AUTHOR: Henrik Ibsen

CAST:  4 Female:3 Male

RUNTIME: Approx. 90 minutes

PRINT FORMAT: Trade Paperback, 5.5 X 8.5, 94 pages. $4.99 List Price

EBOOK:  (Not yet available)

ISBN: 978-0-9834701-5-1

LOC/PCN: 2018965537

PUBLICATION: December 2018 by Drama Circle.

The honeymoon is over, and Hedda is feeling trapped. Reared in privilege as the daughter of the great General Gabler, she has married somewhat beneath her station into the ‘genteel poverty’ offered by her husband, George Tesman, a well-meaning and industrious academic, who is doing all he can to meet her every whim. It is not enough. Her needs are deeper. And darker. Even as she struggles to restrain herself from acting on wild impulses, she begins to crave the fatal power to mold someone else’s destiny. That someone else turns out to be the only one in the world that Hedda might in fact love. Will Hedda awaken a sense of empathy before things go too far? Can she find meaning in a life so filled with limitations?

‘Unfettered Classics’ offers a careful editing of Ibsen’s brilliant character study that retains all the play’s dynamism while reducing its play time by nearly an hour.

This translation and revision of Hedda Gabler is in the public domain, and you are free to produce it without permission. This is Volume 1 of an intended series of “Unfettered Classics,” canonical works edited down for a modern audience.


This edited version of Hedda Gabler was originally performed with students at the University of North Carolina at Chapel Hill in November 2018. It proved capable of communicating the full force of Ibsen’s story while cutting down the runtime by nearly an hour.

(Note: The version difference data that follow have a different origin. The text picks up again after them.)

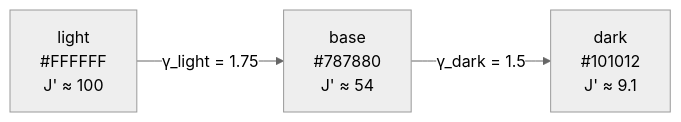
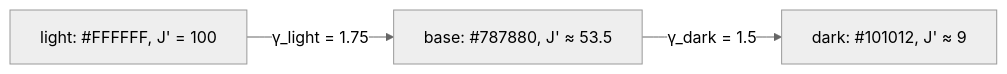
One commit to Labpics-Team/lab-colors changed the second of 4 diagrams in README.md. Above: the diagram before and after it, drawn with Mermaid (neutral theme). The commit also changed other lines of this file, not shown here.

````diff
--- a/README.md
+++ b/README.md
@@ -100,5 +97,5 @@
 ```mermaid
 graph LR
-    L["light\n#FFFFFF\nJ' ≈ 100"] -->|"γ_light = 1.75"| B["base\n#787880\nJ' ≈ 54"]
-    B -->|"γ_dark = 1.5"| D["dark\n#101012\nJ' ≈ 9.1"]
+    L["light: #FFFFFF, J' = 100"] -->|"γ_light = 1.75"| B["base: #787880, J' ≈ 53.5"]
+    B -->|"γ_dark = 1.5"| D["dark: #101012, J' ≈ 9"]
 ```
````
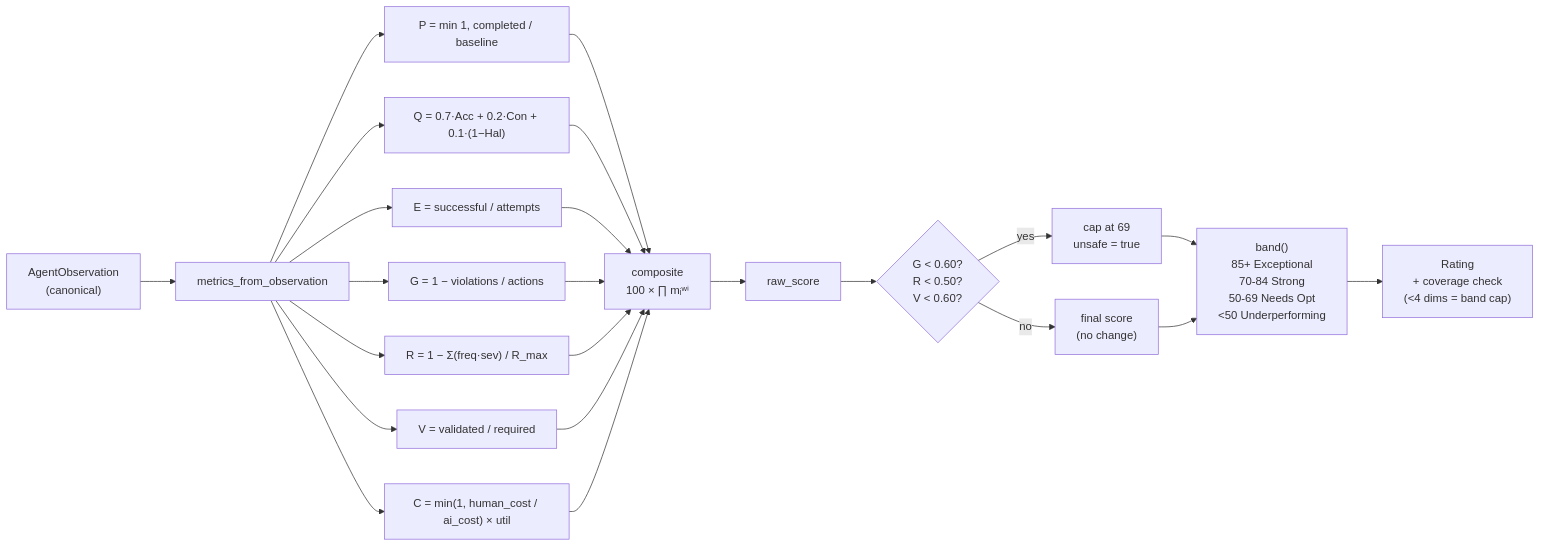
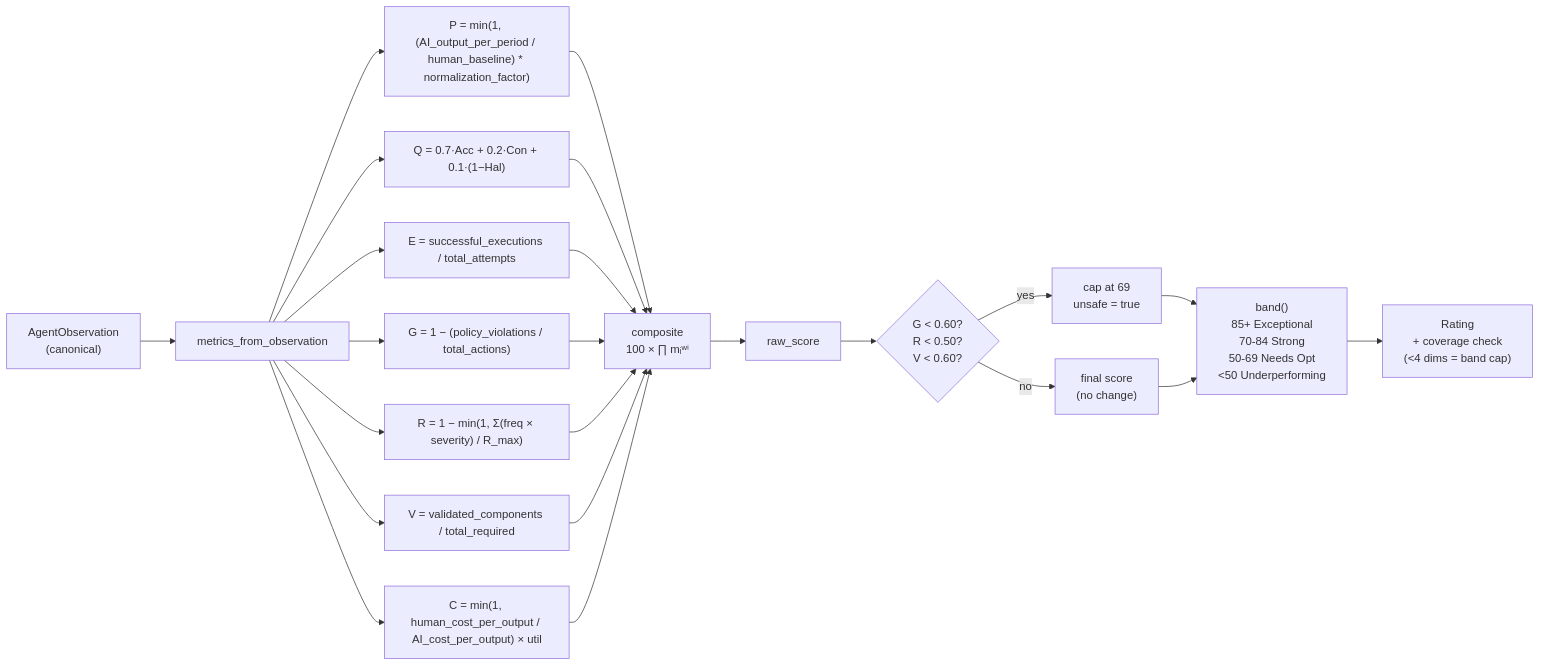
One commit to phanindraintelligenzit-afk/widget changed the fourth of 6 diagrams in README.md. Above: the diagram before and after it, drawn with Mermaid. The commit also changed other lines of this file and 11 other files, not shown here.

````diff
--- a/README.md
+++ b/README.md
@@ -467,31 +467,31 @@
 ```mermaid
 flowchart LR
     Obs["AgentObservation<br/>(canonical)"] --> Pull["metrics_from_observation"]
 
-    Pull --> P["P = min 1, completed / baseline"]
+    Pull --> P["P = min(1, (AI_output_per_period / human_baseline) * normalization_factor)"]
     Pull --> Q["Q = 0.7·Acc + 0.2·Con + 0.1·(1−Hal)"]
-    Pull --> E["E = successful / attempts"]
-    Pull --> G["G = 1 − violations / actions"]
-    Pull --> R["R = 1 − Σ(freq·sev) / R_max"]
-    Pull --> V["V = validated / required"]
-    Pull --> C["C = min(1, human_cost / ai_cost) × util"]
+    Pull --> E["E = successful_executions / total_attempts"]
+    Pull --> G["G = 1 − (policy_violations / total_actions)"]
+    Pull --> R["R = 1 − min(1, Σ(freq × severity) / R_max)"]
+    Pull --> V["V = validated_components / total_required"]
+    Pull --> C["C = min(1, human_cost_per_output / AI_cost_per_output) × util"]
 
     P --> GM
     Q --> GM
     E --> GM
     G --> GM
     R --> GM
     V --> GM
     C --> GM
 
     GM["composite<br/>100 × ∏ mᵢʷⁱ"] --> Raw["raw_score"]
 
     Raw --> Gate{"G < 0.60?<br/>R < 0.50?<br/>V < 0.60?"}
     Gate -->|no| Final["final score<br/>(no change)"]
     Gate -->|yes| Cap["cap at 69<br/>unsafe = true"]
 
     Cap --> Band
     Final --> Band["band()<br/>85+ Exceptional<br/>70-84 Strong<br/>50-69 Needs Opt<br/><50 Underperforming"]
 
     Band --> Rating["Rating<br/>+ coverage check<br/>(<4 dims = band cap)"]
 ```
````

“We began with the public domain translation of Gosse and Archer, which has the virtue of using spoken language that is ‘of the time.’ There were some words or phrases that were antiquated and needed changing, but by the far the biggest problem was simply how wordy the play was. That’s not the liability of a translation, but of the original. In Ibsen’s time, this play was taut and clocklike. Today, in an era of precise editing and reduced attentiveness, it trudges along and the audience gets frustrated with the pacing and repetition. I say the “audience” and not the “reader,” because the difference shows up when it is read aloud. The eye, in this case, is more forgiving than the ear.   

“So the undertaking was to cut the play’s dialogue, to carve out repetition and excess, so that the essential shape of Ibsen’s play would be manifest. In the end, 35-40% of the bulk of Ibsen’s dialogue was cut. The result was surprising and refreshing. It retained the play’s power, but not its plodding.  The success of this revised script compelled me to make it available to other groups, especially those who feel they lack the time or skillset to do it themselves.”

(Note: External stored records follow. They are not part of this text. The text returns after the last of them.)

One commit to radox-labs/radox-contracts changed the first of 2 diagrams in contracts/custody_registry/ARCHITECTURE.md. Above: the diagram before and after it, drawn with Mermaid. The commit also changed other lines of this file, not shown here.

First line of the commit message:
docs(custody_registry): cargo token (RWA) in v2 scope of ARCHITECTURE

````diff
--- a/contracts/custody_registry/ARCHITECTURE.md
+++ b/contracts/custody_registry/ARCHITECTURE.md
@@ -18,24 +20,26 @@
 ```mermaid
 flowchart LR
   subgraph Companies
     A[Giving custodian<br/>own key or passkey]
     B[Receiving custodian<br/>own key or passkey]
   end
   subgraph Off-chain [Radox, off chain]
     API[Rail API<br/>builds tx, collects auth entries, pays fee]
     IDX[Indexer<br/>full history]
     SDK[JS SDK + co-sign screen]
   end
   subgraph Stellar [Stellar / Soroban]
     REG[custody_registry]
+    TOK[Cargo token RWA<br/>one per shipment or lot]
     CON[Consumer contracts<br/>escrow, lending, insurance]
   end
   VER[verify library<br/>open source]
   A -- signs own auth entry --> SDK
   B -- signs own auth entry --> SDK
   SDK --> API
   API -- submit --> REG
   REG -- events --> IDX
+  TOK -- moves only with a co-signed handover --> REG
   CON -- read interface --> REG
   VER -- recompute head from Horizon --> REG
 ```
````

Henrik Ibsen (1828-1906) was the playwright responsible for “A Doll House” and other epochal works. He is considered the Father of Modern Drama.